**MATERIAL FOR THE TASK**.
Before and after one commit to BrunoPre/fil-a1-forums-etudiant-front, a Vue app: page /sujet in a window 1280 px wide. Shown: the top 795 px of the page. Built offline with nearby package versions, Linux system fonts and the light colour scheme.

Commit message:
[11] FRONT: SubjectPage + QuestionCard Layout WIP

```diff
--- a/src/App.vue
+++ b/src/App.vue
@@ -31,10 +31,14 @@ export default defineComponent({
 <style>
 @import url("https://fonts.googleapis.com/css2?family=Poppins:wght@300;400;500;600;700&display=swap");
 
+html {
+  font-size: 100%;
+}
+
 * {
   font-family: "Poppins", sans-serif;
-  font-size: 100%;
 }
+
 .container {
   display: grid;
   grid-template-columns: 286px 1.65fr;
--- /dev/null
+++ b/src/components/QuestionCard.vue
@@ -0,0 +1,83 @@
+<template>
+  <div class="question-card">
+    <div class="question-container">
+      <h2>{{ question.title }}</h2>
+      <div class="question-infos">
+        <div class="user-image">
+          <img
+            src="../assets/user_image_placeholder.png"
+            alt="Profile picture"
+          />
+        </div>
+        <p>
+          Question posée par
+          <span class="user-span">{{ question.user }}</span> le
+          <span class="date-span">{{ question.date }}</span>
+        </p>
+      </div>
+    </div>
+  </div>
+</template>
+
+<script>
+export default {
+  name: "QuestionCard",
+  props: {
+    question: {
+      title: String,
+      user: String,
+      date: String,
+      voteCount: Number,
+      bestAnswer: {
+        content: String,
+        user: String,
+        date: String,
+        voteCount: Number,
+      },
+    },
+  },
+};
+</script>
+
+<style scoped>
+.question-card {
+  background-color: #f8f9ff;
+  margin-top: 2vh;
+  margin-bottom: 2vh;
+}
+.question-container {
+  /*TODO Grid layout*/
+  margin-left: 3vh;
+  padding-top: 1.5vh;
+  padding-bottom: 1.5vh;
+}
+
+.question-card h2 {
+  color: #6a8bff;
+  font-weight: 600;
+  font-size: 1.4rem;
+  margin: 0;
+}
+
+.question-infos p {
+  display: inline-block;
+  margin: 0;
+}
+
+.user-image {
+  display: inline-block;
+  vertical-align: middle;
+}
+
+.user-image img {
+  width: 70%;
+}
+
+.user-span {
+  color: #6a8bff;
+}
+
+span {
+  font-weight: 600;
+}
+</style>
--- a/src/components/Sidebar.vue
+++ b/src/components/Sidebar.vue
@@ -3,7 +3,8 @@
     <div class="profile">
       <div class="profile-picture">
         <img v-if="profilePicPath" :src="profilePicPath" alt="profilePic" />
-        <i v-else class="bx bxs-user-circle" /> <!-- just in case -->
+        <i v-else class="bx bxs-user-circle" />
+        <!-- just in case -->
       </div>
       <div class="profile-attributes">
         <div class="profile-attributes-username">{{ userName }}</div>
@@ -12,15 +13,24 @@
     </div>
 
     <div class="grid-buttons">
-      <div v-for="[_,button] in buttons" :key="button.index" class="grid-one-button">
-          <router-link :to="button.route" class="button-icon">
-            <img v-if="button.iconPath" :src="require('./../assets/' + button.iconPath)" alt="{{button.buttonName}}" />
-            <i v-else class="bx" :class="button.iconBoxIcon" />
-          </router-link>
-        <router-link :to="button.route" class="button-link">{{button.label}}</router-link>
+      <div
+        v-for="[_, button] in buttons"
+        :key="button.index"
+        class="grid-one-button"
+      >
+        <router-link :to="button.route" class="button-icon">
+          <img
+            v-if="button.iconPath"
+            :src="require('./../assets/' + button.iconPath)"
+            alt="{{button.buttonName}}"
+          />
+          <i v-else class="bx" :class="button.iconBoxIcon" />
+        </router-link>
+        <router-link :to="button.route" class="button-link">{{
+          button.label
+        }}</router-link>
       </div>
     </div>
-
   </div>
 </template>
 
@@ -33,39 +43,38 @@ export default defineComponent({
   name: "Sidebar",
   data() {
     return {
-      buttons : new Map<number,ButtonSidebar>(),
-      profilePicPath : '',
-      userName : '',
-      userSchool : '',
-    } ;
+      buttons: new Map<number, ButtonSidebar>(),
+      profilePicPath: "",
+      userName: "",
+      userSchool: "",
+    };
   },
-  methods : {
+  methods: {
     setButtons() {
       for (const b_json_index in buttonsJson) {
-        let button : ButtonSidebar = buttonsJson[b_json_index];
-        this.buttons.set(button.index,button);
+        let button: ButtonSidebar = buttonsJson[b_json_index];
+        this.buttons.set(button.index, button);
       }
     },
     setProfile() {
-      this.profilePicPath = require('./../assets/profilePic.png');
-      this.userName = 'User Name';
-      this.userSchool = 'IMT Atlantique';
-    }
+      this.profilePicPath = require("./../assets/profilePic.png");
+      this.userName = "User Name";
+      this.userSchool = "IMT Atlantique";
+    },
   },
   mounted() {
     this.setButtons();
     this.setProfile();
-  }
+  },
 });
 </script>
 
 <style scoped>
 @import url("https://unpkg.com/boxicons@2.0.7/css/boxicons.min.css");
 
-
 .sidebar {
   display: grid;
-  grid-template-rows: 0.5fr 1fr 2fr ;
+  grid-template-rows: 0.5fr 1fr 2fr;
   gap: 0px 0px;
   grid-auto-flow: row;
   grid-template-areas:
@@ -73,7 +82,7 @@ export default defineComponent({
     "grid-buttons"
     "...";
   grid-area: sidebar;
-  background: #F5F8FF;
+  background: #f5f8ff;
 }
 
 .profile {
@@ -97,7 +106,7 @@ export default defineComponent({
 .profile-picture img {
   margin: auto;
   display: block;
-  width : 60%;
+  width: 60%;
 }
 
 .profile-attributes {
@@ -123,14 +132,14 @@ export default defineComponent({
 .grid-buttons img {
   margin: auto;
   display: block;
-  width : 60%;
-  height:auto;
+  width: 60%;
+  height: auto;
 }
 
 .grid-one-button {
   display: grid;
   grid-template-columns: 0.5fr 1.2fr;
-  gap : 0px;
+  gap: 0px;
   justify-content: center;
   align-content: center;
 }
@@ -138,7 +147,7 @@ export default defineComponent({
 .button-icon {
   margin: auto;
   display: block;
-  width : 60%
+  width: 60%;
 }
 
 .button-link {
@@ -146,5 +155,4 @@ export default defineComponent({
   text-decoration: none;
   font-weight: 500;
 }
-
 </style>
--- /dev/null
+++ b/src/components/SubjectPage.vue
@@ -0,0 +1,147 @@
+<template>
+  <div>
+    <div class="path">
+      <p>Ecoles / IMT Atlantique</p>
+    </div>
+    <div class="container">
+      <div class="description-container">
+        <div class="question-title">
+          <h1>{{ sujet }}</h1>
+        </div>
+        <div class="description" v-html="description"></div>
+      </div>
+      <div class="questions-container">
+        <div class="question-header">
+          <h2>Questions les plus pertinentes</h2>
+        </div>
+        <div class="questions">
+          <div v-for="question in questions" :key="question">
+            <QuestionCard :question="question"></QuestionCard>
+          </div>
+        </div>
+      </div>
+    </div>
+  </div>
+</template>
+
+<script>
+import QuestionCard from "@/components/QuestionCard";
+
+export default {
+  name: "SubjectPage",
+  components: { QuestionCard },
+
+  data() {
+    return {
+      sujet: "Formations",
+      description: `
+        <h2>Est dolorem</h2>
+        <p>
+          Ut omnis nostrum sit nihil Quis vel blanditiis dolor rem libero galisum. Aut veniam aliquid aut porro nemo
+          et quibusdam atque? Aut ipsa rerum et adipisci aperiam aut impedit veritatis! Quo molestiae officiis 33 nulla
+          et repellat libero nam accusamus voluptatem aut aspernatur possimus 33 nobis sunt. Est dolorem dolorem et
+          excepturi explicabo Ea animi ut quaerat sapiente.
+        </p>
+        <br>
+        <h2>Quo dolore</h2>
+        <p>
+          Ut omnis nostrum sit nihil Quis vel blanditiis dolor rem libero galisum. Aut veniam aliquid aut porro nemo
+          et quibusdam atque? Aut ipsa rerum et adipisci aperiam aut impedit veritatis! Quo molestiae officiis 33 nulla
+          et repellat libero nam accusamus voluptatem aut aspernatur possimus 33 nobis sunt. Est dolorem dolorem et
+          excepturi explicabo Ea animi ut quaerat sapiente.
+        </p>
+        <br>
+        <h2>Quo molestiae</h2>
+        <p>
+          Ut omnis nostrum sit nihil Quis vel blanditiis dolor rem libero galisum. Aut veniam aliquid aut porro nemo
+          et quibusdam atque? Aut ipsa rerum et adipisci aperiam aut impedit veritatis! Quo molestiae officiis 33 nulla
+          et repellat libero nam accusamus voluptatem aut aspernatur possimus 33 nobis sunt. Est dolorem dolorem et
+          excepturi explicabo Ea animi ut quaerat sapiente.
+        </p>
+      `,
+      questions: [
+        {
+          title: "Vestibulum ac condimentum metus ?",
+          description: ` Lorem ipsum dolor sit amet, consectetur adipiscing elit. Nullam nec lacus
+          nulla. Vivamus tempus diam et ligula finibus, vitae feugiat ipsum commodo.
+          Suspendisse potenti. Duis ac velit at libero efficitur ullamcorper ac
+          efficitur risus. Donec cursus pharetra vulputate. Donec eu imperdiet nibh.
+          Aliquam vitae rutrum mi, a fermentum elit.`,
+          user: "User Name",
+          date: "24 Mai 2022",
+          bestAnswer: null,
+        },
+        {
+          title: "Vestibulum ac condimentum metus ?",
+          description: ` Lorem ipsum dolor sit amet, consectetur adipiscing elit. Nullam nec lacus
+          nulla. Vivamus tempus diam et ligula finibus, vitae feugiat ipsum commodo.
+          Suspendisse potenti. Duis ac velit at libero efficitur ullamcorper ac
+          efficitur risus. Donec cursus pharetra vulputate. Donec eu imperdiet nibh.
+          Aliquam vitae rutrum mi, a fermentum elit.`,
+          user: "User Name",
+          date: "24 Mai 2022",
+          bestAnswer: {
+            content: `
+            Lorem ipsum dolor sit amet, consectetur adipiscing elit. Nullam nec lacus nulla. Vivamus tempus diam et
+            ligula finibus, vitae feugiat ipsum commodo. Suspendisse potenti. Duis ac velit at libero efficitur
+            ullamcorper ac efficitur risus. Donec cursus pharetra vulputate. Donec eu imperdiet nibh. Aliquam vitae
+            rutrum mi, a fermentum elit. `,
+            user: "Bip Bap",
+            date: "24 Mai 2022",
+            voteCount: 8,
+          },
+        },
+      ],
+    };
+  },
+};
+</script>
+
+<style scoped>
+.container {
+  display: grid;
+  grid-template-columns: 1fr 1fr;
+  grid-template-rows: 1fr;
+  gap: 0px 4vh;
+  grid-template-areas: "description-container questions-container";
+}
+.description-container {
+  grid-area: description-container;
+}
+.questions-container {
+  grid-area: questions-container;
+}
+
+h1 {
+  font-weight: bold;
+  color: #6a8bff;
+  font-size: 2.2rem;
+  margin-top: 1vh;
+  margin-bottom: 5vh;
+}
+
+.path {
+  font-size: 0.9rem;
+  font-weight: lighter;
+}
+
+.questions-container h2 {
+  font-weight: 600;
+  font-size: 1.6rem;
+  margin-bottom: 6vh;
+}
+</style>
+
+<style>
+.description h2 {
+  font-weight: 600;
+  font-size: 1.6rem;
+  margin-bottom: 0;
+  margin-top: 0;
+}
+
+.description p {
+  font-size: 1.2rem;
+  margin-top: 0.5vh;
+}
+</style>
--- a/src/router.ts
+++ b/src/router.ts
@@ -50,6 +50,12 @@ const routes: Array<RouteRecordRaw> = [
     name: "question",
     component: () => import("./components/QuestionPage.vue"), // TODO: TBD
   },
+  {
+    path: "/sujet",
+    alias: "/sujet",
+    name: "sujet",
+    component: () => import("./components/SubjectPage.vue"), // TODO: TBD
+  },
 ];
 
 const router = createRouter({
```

**WHAT TO DO**. Copy out every line from the records that has the word "bottom".

**THE COMPLETED TASK**.
+  margin-bottom: 2vh;
+  padding-bottom: 1.5vh;
+  margin-bottom: 5vh;
+  margin-bottom: 6vh;
+  margin-bottom: 0;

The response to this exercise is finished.